For years there been talk about stopping 395 at Massachusetts Avenue and turning the New York Avenue corridor into a a nice tree-filled boulevard rather than a piece of urban blight. While the recommendations of the New York Avenue Corridor Study and much of the Mount Vernon Triangle Transportation & Public Realm Design Project remain unfulfilled, hundreds of residents are moving into new apartments and condos along the New York Avenue between New Jersey Avenue and 7th Street NW. Thousands more will be coming with the additional of Yale Lofts II and as Yale I and CityVista fill up, and as the tremendous Northwest One project comes online in the old Sursum Corda site.
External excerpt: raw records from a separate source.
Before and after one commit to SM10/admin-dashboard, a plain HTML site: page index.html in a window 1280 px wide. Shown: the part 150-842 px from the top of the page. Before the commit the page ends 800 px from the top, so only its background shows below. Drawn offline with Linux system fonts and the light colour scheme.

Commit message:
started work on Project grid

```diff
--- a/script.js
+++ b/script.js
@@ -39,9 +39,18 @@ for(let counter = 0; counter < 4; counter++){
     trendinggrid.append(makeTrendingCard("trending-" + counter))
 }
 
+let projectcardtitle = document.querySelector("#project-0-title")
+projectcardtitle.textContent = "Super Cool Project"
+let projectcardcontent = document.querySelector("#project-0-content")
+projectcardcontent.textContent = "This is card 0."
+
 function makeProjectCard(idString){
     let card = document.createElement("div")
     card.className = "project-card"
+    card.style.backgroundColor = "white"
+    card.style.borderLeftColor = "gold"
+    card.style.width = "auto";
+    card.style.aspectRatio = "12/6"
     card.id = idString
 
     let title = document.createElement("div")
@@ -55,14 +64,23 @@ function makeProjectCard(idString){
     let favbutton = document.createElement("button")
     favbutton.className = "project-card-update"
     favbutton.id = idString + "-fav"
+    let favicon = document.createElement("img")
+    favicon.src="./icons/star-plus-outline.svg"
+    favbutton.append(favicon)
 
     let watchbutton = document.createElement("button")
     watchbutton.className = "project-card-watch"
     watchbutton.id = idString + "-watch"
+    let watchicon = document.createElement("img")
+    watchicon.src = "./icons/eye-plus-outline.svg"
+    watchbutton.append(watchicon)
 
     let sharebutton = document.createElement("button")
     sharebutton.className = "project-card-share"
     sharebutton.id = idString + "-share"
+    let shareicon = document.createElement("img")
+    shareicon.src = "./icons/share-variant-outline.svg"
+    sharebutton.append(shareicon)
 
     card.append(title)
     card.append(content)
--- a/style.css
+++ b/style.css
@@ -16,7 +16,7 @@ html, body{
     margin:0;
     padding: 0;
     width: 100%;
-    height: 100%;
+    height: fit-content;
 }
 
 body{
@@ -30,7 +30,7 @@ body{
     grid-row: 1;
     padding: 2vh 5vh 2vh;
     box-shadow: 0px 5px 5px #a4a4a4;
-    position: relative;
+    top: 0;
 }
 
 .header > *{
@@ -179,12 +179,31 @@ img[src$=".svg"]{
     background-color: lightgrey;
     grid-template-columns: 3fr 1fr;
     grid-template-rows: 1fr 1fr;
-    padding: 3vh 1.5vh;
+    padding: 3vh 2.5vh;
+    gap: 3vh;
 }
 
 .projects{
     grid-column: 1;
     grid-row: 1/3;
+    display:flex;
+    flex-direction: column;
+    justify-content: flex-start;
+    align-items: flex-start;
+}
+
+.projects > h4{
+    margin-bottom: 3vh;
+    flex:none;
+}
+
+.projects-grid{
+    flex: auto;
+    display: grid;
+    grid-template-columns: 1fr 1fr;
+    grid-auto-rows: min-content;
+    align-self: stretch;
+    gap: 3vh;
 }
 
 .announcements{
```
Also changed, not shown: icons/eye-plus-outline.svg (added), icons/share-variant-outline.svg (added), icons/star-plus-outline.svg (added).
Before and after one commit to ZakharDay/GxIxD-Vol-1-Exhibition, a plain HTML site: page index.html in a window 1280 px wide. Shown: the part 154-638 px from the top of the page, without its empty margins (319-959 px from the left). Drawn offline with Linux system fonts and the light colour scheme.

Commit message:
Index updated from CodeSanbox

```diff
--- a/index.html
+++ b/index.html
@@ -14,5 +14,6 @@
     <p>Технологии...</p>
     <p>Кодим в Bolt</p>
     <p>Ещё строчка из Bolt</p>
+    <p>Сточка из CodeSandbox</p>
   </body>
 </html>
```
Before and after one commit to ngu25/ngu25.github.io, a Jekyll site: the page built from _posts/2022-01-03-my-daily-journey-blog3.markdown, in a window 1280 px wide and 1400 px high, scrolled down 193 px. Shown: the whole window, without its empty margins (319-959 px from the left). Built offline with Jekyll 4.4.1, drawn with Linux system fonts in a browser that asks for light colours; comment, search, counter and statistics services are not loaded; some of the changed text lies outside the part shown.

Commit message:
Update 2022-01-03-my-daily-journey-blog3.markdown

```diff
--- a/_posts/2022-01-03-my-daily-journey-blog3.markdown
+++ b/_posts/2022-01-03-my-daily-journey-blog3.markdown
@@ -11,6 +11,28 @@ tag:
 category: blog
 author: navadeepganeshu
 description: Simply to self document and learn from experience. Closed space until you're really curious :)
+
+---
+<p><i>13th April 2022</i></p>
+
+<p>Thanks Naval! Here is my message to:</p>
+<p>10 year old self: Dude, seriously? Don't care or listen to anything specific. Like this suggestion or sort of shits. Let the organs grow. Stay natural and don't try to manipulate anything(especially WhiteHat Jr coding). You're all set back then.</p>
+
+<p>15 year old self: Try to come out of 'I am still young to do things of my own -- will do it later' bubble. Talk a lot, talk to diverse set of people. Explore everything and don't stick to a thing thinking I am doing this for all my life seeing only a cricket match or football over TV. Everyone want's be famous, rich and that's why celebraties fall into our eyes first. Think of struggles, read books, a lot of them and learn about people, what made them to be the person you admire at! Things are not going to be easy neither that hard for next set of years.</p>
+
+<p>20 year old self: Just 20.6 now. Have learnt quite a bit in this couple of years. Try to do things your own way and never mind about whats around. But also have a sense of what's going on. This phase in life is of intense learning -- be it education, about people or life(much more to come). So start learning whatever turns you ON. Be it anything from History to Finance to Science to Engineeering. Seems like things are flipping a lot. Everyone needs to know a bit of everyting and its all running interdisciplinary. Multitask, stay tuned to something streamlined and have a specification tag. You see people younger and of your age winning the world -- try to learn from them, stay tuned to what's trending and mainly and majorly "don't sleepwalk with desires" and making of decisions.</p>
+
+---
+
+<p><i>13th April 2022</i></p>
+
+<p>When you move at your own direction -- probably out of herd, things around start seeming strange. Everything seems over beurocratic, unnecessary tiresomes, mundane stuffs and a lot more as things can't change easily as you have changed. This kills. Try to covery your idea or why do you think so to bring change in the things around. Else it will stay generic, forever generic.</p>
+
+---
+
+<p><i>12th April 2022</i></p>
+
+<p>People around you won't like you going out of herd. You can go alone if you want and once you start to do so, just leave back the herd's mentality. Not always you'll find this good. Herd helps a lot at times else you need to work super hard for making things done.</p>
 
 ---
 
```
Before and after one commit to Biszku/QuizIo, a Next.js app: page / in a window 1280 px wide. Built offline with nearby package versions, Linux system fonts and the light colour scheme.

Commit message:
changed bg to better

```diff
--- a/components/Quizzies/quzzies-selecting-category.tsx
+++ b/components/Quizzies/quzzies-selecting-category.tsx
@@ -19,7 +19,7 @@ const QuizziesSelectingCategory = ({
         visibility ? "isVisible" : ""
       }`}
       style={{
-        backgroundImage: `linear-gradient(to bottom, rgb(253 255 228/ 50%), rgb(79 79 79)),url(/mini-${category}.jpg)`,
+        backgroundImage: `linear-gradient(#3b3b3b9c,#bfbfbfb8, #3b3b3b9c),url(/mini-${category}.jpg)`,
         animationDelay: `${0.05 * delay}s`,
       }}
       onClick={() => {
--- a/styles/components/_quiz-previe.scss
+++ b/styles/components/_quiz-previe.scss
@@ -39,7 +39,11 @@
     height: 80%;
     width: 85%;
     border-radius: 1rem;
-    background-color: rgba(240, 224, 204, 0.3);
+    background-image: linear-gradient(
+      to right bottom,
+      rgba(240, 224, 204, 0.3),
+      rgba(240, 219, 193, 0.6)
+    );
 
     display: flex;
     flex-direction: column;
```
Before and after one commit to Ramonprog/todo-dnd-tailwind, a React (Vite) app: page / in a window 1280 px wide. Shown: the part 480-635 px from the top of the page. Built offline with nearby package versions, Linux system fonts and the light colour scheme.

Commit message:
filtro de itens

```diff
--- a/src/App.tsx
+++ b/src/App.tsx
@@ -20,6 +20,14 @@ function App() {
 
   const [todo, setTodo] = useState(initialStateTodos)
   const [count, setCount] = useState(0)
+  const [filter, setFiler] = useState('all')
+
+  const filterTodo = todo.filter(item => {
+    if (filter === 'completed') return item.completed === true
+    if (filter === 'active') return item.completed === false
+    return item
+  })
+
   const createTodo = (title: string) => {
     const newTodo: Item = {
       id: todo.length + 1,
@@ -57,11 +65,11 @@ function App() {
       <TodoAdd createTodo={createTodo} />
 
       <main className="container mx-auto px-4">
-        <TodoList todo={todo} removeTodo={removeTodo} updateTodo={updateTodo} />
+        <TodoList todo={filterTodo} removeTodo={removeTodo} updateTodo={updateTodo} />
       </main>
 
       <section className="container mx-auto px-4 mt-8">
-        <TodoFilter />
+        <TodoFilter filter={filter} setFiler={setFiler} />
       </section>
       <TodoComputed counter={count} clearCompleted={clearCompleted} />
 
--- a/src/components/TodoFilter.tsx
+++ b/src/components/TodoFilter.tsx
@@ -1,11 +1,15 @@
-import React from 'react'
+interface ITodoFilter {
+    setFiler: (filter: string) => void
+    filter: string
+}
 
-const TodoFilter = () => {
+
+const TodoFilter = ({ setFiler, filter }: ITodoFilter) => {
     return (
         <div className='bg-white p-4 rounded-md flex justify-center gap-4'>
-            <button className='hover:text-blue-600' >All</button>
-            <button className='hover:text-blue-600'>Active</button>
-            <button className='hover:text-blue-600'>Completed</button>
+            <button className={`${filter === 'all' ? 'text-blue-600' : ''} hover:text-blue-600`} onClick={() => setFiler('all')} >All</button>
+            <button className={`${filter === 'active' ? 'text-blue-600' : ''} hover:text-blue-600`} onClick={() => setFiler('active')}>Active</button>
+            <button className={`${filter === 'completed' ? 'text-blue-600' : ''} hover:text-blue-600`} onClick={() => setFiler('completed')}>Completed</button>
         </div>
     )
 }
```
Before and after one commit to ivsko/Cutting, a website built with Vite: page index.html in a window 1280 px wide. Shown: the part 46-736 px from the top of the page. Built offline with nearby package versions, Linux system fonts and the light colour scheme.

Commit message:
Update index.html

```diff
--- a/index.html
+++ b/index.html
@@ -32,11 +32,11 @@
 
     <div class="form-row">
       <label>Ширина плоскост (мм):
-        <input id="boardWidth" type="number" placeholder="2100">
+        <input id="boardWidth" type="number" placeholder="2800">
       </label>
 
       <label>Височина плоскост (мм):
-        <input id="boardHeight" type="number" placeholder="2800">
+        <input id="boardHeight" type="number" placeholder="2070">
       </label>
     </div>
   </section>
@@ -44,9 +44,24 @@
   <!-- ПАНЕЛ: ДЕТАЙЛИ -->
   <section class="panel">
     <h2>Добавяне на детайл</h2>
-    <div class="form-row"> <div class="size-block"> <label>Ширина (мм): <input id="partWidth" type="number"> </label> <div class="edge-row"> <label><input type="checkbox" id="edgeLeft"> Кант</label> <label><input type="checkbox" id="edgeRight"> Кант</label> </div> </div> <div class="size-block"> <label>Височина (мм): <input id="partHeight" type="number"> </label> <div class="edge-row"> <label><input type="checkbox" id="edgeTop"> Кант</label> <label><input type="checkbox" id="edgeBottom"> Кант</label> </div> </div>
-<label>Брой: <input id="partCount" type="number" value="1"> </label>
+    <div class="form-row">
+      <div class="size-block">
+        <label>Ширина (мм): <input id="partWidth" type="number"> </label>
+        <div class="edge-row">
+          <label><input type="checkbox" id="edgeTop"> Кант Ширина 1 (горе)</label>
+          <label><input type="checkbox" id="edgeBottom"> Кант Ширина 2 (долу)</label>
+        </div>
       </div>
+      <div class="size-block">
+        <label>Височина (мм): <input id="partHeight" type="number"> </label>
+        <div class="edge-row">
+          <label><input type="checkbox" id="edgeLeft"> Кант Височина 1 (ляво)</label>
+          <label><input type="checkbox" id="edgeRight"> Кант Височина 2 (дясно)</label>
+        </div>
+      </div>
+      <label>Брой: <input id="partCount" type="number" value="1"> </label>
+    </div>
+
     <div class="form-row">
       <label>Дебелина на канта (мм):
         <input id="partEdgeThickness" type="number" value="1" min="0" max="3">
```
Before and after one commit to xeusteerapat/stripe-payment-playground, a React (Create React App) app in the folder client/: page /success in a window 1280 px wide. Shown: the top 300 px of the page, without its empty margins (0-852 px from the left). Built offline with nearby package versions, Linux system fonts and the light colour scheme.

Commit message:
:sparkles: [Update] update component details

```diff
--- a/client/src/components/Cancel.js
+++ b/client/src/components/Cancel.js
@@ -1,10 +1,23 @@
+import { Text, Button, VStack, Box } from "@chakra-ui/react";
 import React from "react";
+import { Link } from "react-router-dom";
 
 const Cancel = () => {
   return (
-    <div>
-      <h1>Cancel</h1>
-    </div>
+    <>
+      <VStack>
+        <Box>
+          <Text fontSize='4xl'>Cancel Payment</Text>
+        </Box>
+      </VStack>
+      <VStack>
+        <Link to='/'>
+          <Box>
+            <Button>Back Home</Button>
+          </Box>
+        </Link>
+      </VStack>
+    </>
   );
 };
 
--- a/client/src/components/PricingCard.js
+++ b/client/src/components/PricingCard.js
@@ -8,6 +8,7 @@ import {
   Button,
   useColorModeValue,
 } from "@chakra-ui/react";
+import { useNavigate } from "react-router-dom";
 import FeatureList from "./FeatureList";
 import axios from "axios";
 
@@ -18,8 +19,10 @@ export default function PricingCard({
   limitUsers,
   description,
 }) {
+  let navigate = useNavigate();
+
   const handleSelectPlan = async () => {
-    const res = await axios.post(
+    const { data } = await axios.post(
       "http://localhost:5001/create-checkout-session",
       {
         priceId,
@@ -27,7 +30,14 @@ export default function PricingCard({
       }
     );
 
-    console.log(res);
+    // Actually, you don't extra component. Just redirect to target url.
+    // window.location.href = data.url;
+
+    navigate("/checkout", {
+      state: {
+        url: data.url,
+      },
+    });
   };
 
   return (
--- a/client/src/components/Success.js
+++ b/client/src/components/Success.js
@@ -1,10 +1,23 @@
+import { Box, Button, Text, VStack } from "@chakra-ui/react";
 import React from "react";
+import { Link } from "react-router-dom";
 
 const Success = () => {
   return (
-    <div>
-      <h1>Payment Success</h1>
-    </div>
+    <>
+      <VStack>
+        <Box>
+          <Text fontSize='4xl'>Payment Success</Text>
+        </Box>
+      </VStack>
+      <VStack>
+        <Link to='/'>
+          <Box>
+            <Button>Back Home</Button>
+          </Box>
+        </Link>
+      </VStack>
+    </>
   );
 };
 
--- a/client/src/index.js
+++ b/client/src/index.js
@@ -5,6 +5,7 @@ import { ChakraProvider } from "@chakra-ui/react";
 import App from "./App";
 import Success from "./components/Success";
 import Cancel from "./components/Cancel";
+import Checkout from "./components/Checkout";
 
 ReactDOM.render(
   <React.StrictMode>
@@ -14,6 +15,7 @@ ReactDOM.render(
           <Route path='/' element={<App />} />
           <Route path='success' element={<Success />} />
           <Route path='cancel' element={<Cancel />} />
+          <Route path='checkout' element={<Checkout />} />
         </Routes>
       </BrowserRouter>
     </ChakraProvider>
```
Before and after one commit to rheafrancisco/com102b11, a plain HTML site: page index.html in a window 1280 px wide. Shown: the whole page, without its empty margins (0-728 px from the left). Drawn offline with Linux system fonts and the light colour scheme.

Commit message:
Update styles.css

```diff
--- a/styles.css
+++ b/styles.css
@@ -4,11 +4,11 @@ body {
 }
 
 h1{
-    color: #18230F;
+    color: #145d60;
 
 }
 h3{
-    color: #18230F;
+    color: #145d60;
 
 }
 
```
I can't tell you how many residents have struggled with trying to get across 10 lanes of flying traffic from Mount Vernon Square to the new Safeway at 5th and New York Avenue, or the number of accidents at that intersection or the NJ/NY/3rd/4th Street intersection.

So when will the DC government stop viewing New York Avenue as a superhighway?

This week, a Yale Loft resident suggested to me a small measure that could go a long way in changing that perception among NY Avenue drivers: get rid of the big green signs.

They send a message that drivers are indeed in the freeway. And there appears to be no need for them. There are an abundance of smaller signs already along New York Avenue pointing out where to turn for 395, which way is to downtown, and how to get to 50. Perhaps one sign is needed to inform truck drivers of the height and hazmat restrictions of the 395 tunnel, but five?

And the flashing "STOP PEDS" sign as drivers approach the convention center doesn't quite do it. Of course, removing the signs is not even by far a silver bullet and does not excuse the need to make the street truly more pedestrian friendly and safer for drivers, but it will begin to change the atmosphere.

1 comment:

IMGoph said...

hear hear, though i'm sure there's some arcane law on the books somewhere that mandates the DOT to have these signs up. of course, they're probably not taking pedestrians into consideration too much here, i'd wager...